==== MATERIAL SHOWN ====
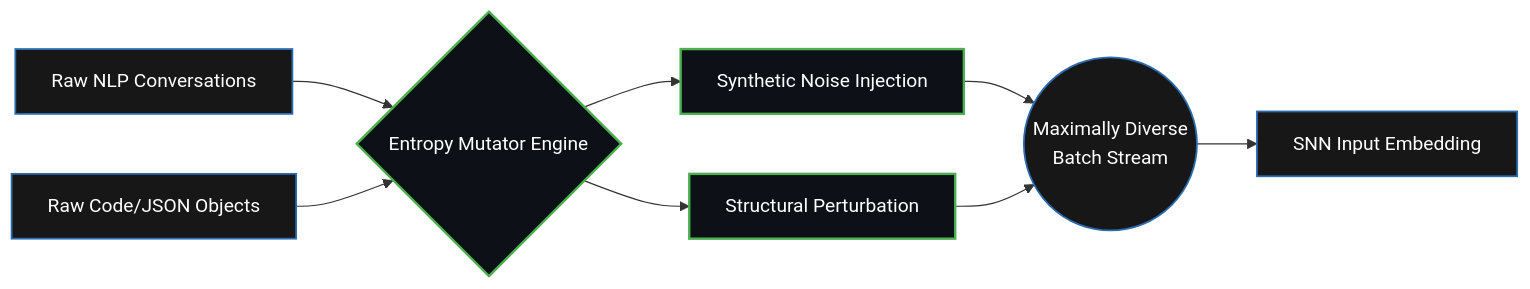
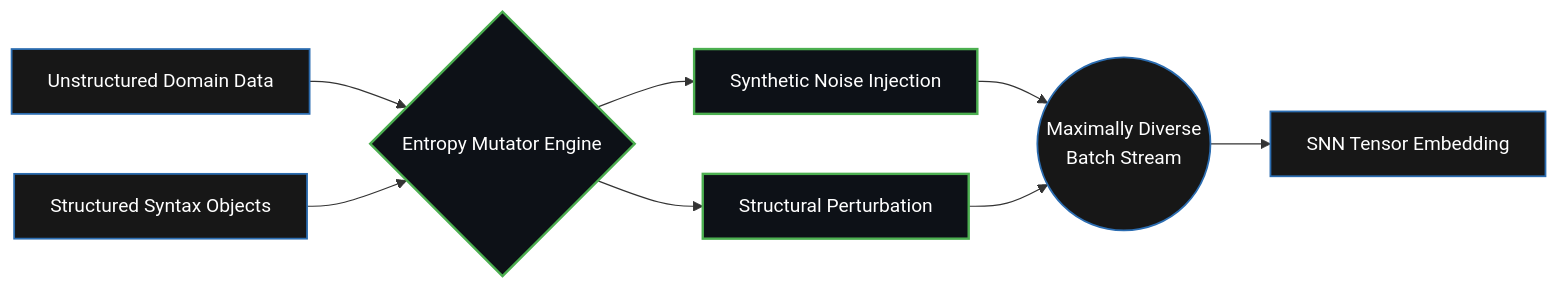
The fifth of 6 diagrams in v3.md (clokai/clokai), drawn with Mermaid before and after one commit. The commit also changed other lines of this file, not shown here.

````diff
--- a/v3.md
+++ b/v3.md
@@ -182,12 +201,12 @@
 ```mermaid
 graph LR
     classDef data fill:#171717,stroke:#2b6cb0,stroke-width:1.5px,color:#fff;
     classDef process fill:#0d1117,stroke:#4caf50,stroke-width:2px,color:#fff;
-    A[Raw NLP Conversations]:::data --> C{Entropy Mutator Engine}:::process
-    B[Raw Code/JSON Objects]:::data --> C
+    A[Unstructured Domain Data]:::data --> C{Entropy Mutator Engine}:::process
+    B[Structured Syntax Objects]:::data --> C
     C --> D[Synthetic Noise Injection]:::process
     C --> E[Structural Perturbation]:::process
     D --> F((Maximally Diverse <br/>Batch Stream)):::data
     E --> F
-    F --> G[SNN Input Embedding]:::data
+    F --> G[SNN Tensor Embedding]:::data
 ```
````
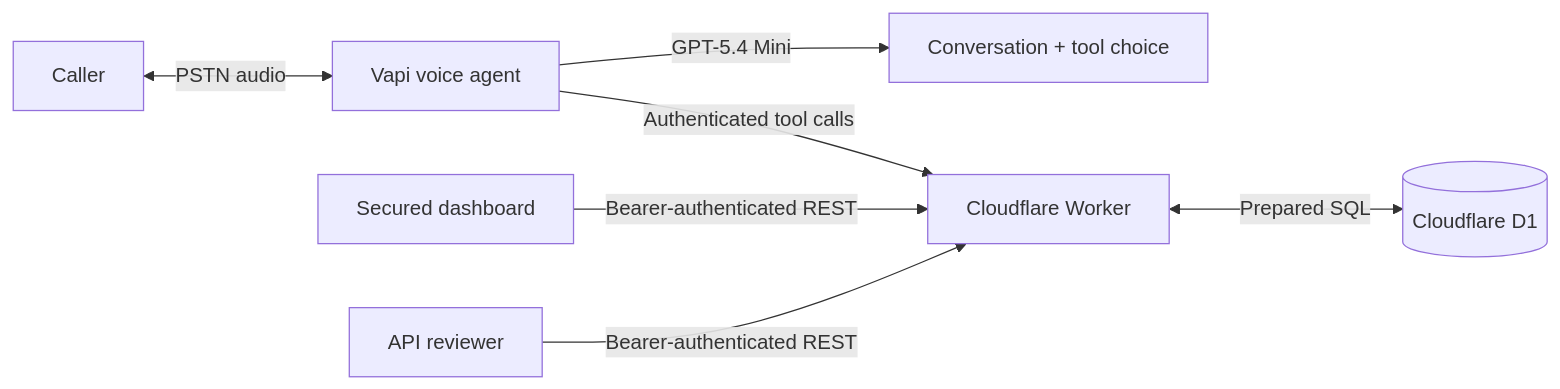
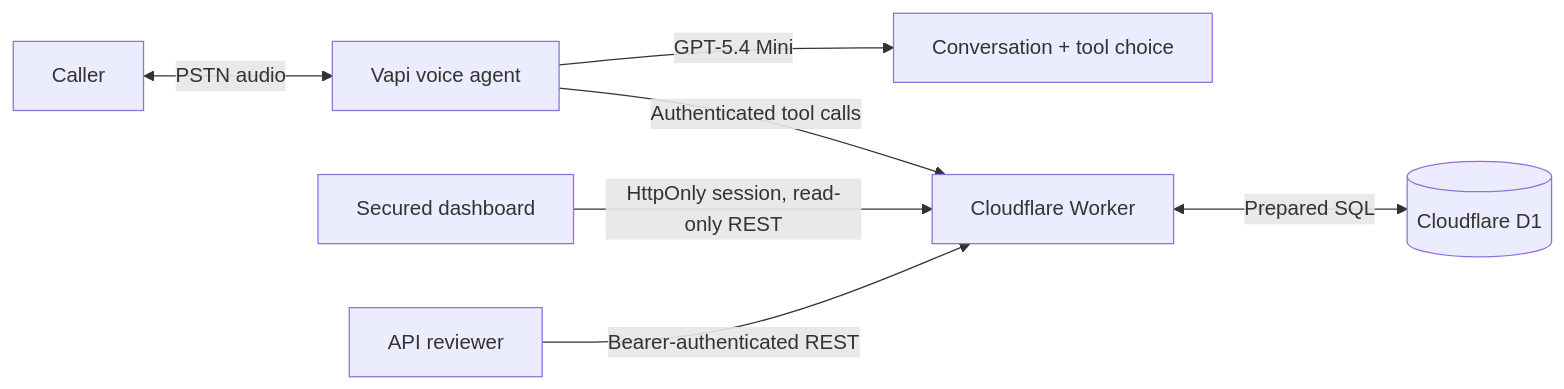
The diagram in README.md (NihalAli19/carecloud-voice-patient-registry), drawn with Mermaid before and after one commit. The commit also changed other lines of this file and 12 other files, not shown here.

````diff
--- a/README.md
+++ b/README.md
@@ -20,9 +20,9 @@
 ```mermaid
 flowchart LR
   Caller[Caller] <-->|PSTN audio| Vapi[Vapi voice agent]
   Vapi -->|GPT-5.4 Mini| LLM[Conversation + tool choice]
   Vapi -->|Authenticated tool calls| Worker[Cloudflare Worker]
   Worker <-->|Prepared SQL| D1[(Cloudflare D1)]
-  Dashboard[Secured dashboard] -->|Bearer-authenticated REST| Worker
+  Dashboard[Secured dashboard] -->|HttpOnly session, read-only REST| Worker
   Reviewer[API reviewer] -->|Bearer-authenticated REST| Worker
 ```
````
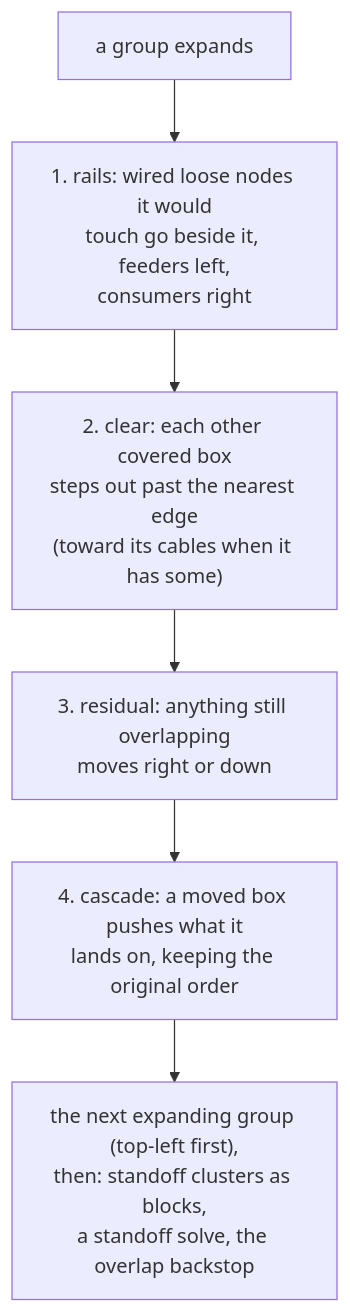
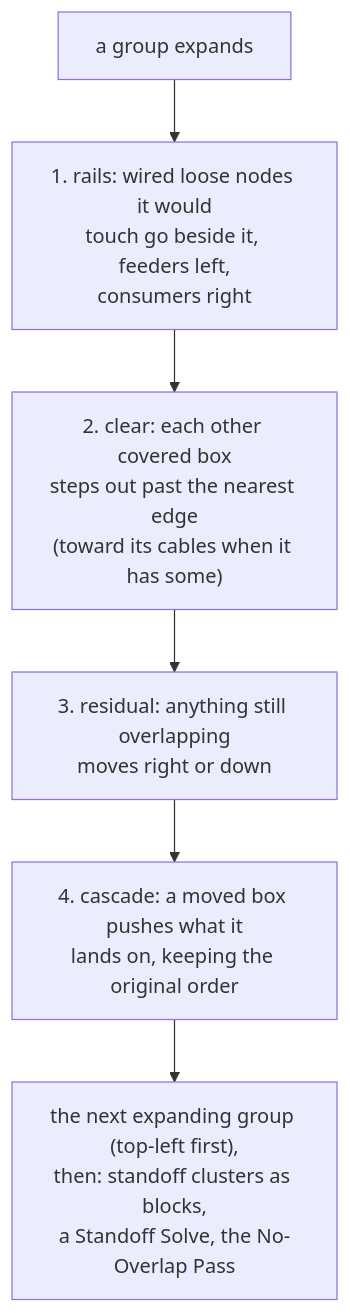
One commit to bubba8587/solenoid changed the first of 2 diagrams in tree/specs/canvas/group-expand-push.md. Above: the diagram before and after it, drawn with Mermaid. The commit also changed other lines of this file and 7 other files, not shown here.

````diff
--- a/tree/specs/canvas/group-expand-push.md
+++ b/tree/specs/canvas/group-expand-push.md
@@ -37,8 +37,8 @@
 ```mermaid
 flowchart TD
     g["a group expands"] --> rails["1. rails: wired loose nodes it would<br>touch go beside it, feeders left,<br>consumers right"]
     rails --> clear["2. clear: each other covered box<br>steps out past the nearest edge<br>(toward its cables when it has some)"]
     clear --> resid["3. residual: anything still overlapping<br>moves right or down"]
     resid --> casc["4. cascade: a moved box pushes what it<br>lands on, keeping the original order"]
-    casc --> next["the next expanding group (top-left first),<br>then: standoff clusters as blocks,<br>a standoff solve, the overlap backstop"]
+    casc --> next["the next expanding group (top-left first),<br>then: standoff clusters as blocks,<br>a Standoff Solve, the No-Overlap Pass"]
 ```
````
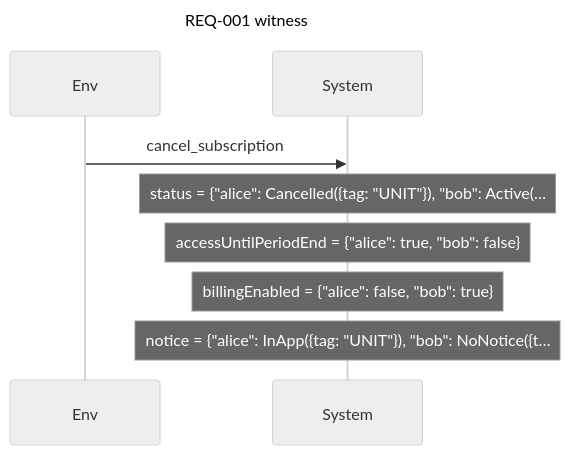
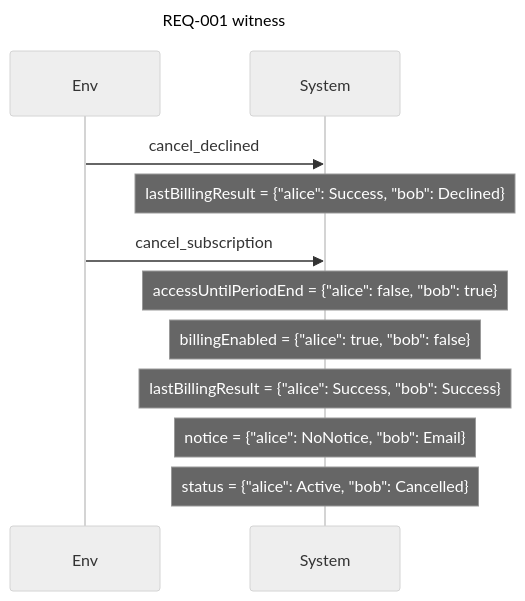
Before and after one commit to AlesKracik/quintessence: the third of 8 diagrams in examples/specs/subscription.readback.md, drawn with Mermaid (neutral theme). The commit also changed other lines of this file and 53 other files, not shown here.

````diff
--- a/examples/specs/subscription.readback.md
+++ b/examples/specs/subscription.readback.md
@@ -267,11 +267,14 @@
 ```mermaid
 sequenceDiagram
     title REQ-001 witness
     participant E as Env
     participant S as System
+    E->>S: cancel_declined
+    Note over S: lastBillingResult = {"alice": Success, "bob": Declined}
     E->>S: cancel_subscription
-    Note over S: status = {"alice": Cancelled({tag: "UNIT"}), "bob": Active(…
-    Note over S: accessUntilPeriodEnd = {"alice": true, "bob": false}
-    Note over S: billingEnabled = {"alice": false, "bob": true}
-    Note over S: notice = {"alice": InApp({tag: "UNIT"}), "bob": NoNotice({t…
+    Note over S: accessUntilPeriodEnd = {"alice": false, "bob": true}
+    Note over S: billingEnabled = {"alice": true, "bob": false}
+    Note over S: lastBillingResult = {"alice": Success, "bob": Success}
+    Note over S: notice = {"alice": NoNotice, "bob": Email}
+    Note over S: status = {"alice": Active, "bob": Cancelled}
 ```
````
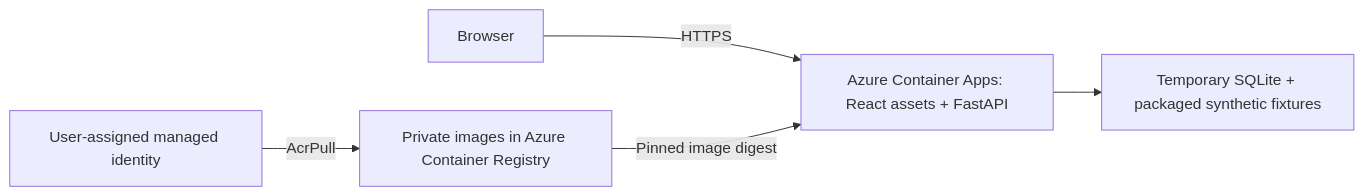
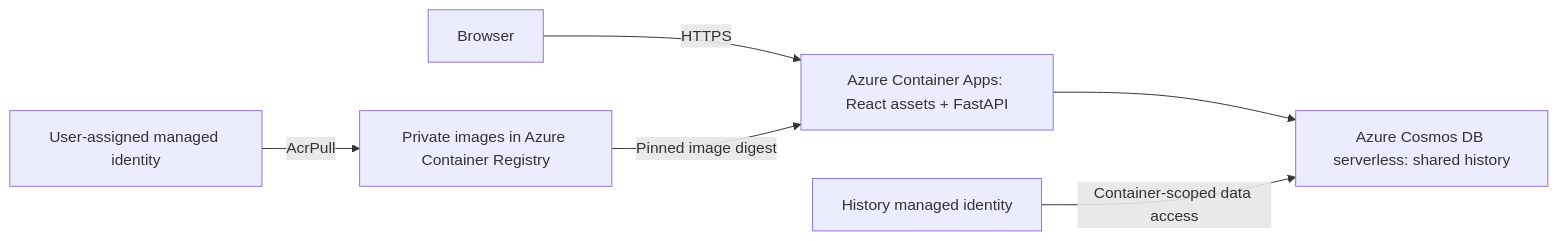
Before and after one commit to Haydnlee31/CounterPress: the diagram in docs/deployment.md, drawn with Mermaid. The commit also changed other lines of this file and 6 other files, not shown here.

Commit message:
fix: scope Cosmos access correctly and record live restart verification (#9)

````diff
--- a/docs/deployment.md
+++ b/docs/deployment.md
@@ -62,7 +63,8 @@
 ```mermaid
 flowchart LR
   Browser -->|HTTPS| App[Azure Container Apps: React assets + FastAPI]
-  App --> SQLite[Temporary SQLite + packaged synthetic fixtures]
+  App --> Cosmos[Azure Cosmos DB serverless: shared history]
+  HistoryIdentity[History managed identity] -->|Container-scoped data access| Cosmos
   Identity[User-assigned managed identity] -->|AcrPull| ACR[Private images in Azure Container Registry]
   ACR -->|Pinned image digest| App
 ```
````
====
Work through the data line by line and state how many lines have the string "with"; add nothing else.

5